But after 1947, The Kashmir conflict is a territorial conflict primarily between India and Pakistan, having started just after the partition of India in 1947. China has at times played a minor role. India and Pakistan have fought three wars over Kashmir, including the Indo-Pakistani Wars of 1947 and 1965, as well as the Kargil War. The two countries have also been involved in several skirmishes over control of the Siachen Glacier.

Although thousands of people have died as a result of the turmoil in Jammu and Kashmir, the conflict has become less deadly in recent years. Protest movements created to voice Kashmir’s disputes and grievances with the Indian government, specifically the Indian Military, have been active in Jammu & Kashmir since 1989.


In this issue, Pakistan maintains that Kashmir is the “jugular vein of Pakistan”and a currently disputed territory whose final status must be determined by the people of Kashmir. Pakistan’s claims to the disputed region are based on the rejection of Indian claims to Kashmir, namely the Instrument of Accession.

On 8 July 2016, a popular militant leader Burhan Muzaffar Wani was cornered by the security forces and killed. Following his death, protests and demonstrations have taken root leading to an “ampilified instability” in the Kashmir valley. Curfews have been imposed in all 10 districts of Kashmir and over 40 civilians died and over 2000 injured in clashes with the police. More than 600 have pellet injuries who may lose their eyesight. To prevent volatile rumours, cellphone and internet services have been blocked, and newspapers have also been restricted in many parts of the state.

 But that time a hindu king who ruled over a Muslim majority state is how he is often limitedly described, but it is only right in the context of current events to see how he rose above the communal stereotyping and stood by his words: “Justice is my religion” – his first statement after assuming the high office in 1925.

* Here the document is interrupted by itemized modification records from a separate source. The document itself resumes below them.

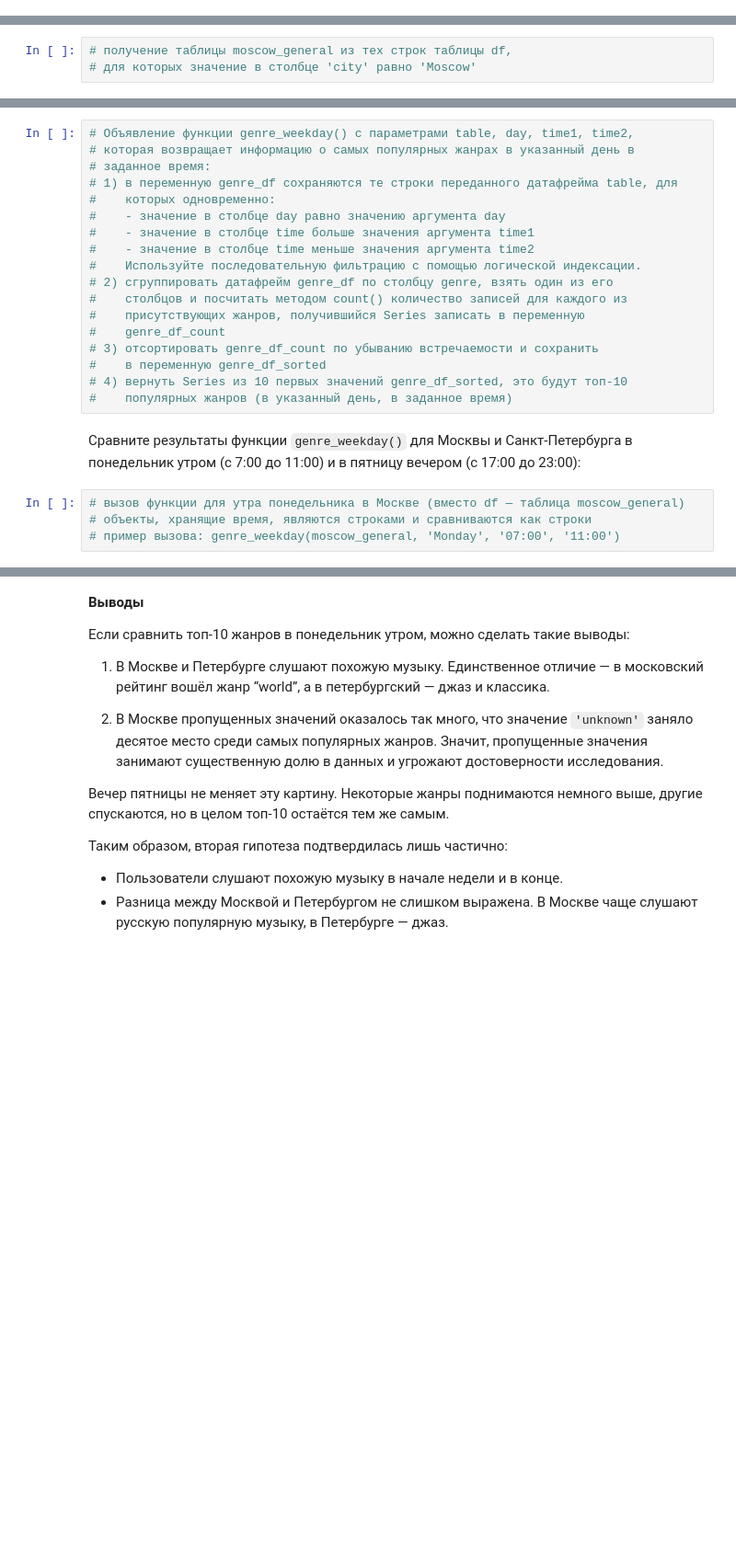
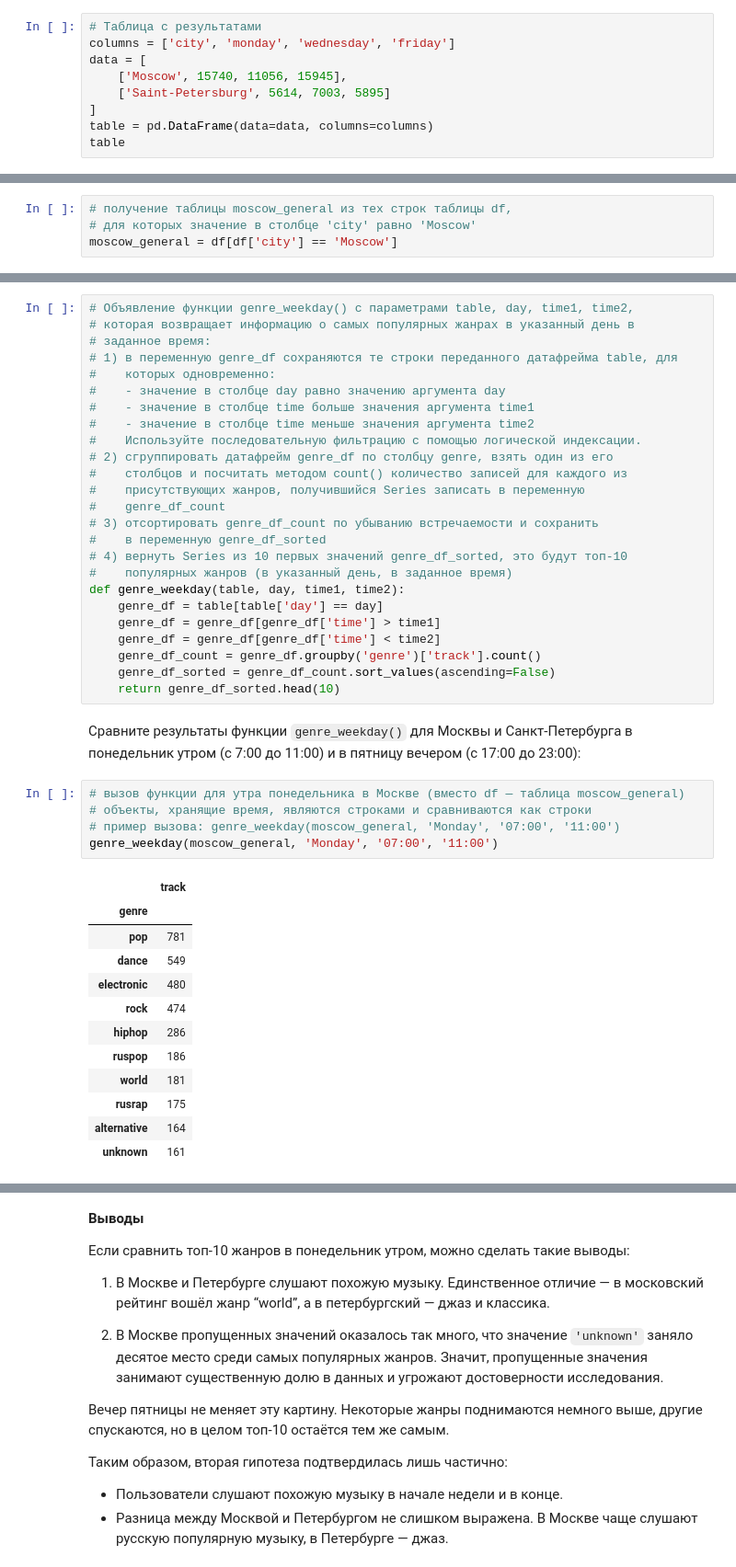
Before and after one commit to bakhodirabdullayevich/yandex_music, a Jupyter notebook: yandex_music_project.ipynb, the cells around one changed output, grey strips where cells are left out. Shown at 92% size. Saved outputs shown, nothing was run; the diff lists cells and outputs as text; blank space fills up the shorter version.

```diff
--- a/yandex_music_project.ipynb
+++ b/yandex_music_project.ipynb
@@ -397,0 +419,9 @@ dtype: int64
+# %%
+# Таблица с результатами
+columns = ['city', 'monday', 'wednesday', 'friday']
+data = [
+    ['Moscow', 15740, 11056, 15945],
+    ['Saint-Petersburg', 5614, 7003, 5895]
+]
+table = pd.DataFrame(data=data, columns=columns)
+table
@@ -415,6 +449,7 @@ dtype: int64
 # %%
 # получение таблицы moscow_general из тех строк таблицы df,
 # для которых значение в столбце 'city' равно 'Moscow'
+moscow_general = df[df['city'] == 'Moscow']
 # %%
 # получение таблицы spb_general из тех строк таблицы df,
 # для которых значение в столбце 'city' равно 'Saint-Petersburg'
@@ -444,9 +480,30 @@ dtype: int64
 #    в переменную genre_df_sorted
 # 4) вернуть Series из 10 первых значений genre_df_sorted, это будут топ-10
 #    популярных жанров (в указанный день, в заданное время)
+def genre_weekday(table, day, time1, time2):
+    genre_df = table[table['day'] == day]
+    genre_df = genre_df[genre_df['time'] > time1]
+    genre_df = genre_df[genre_df['time'] < time2]
+    genre_df_count = genre_df.groupby('genre')['track'].count()
+    genre_df_sorted = genre_df_count.sort_values(ascending=False)
+    return genre_df_sorted.head(10)
 # %% [markdown]
 Cравните результаты функции `genre_weekday()` для Москвы и Санкт-Петербурга в понедельник утром (с 7:00 до 11:00) и в пятницу вечером (с 17:00 до 23:00):
 # %%
 # вызов функции для утра понедельника в Москве (вместо df — таблица moscow_general)
 # объекты, хранящие время, являются строками и сравниваются как строки
 # пример вызова: genre_weekday(moscow_general, 'Monday', '07:00', '11:00')
+genre_weekday(moscow_general, 'Monday', '07:00', '11:00')
+# %% [output]
+|  | track |
+| genre |  |
+| pop | 781 |
+| dance | 549 |
+| electronic | 480 |
+| rock | 474 |
+| hiphop | 286 |
+| ruspop | 186 |
+| world | 181 |
+| rusrap | 175 |
+| alternative | 164 |
+| unknown | 161 |
```
Also changed, not shown: parts of 19 cells of this notebook.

A man not keen on religious rituals, he did not discriminate between his Hindu and Muslim subjects. Indifferent to the opinions of his fellow co-religionists, he gave importance only to meritocracy and appointed the best of Muslims in his court, administration and the army. This Kashmir is far different from that Kashmir  when hindu king ruled muslim majority state.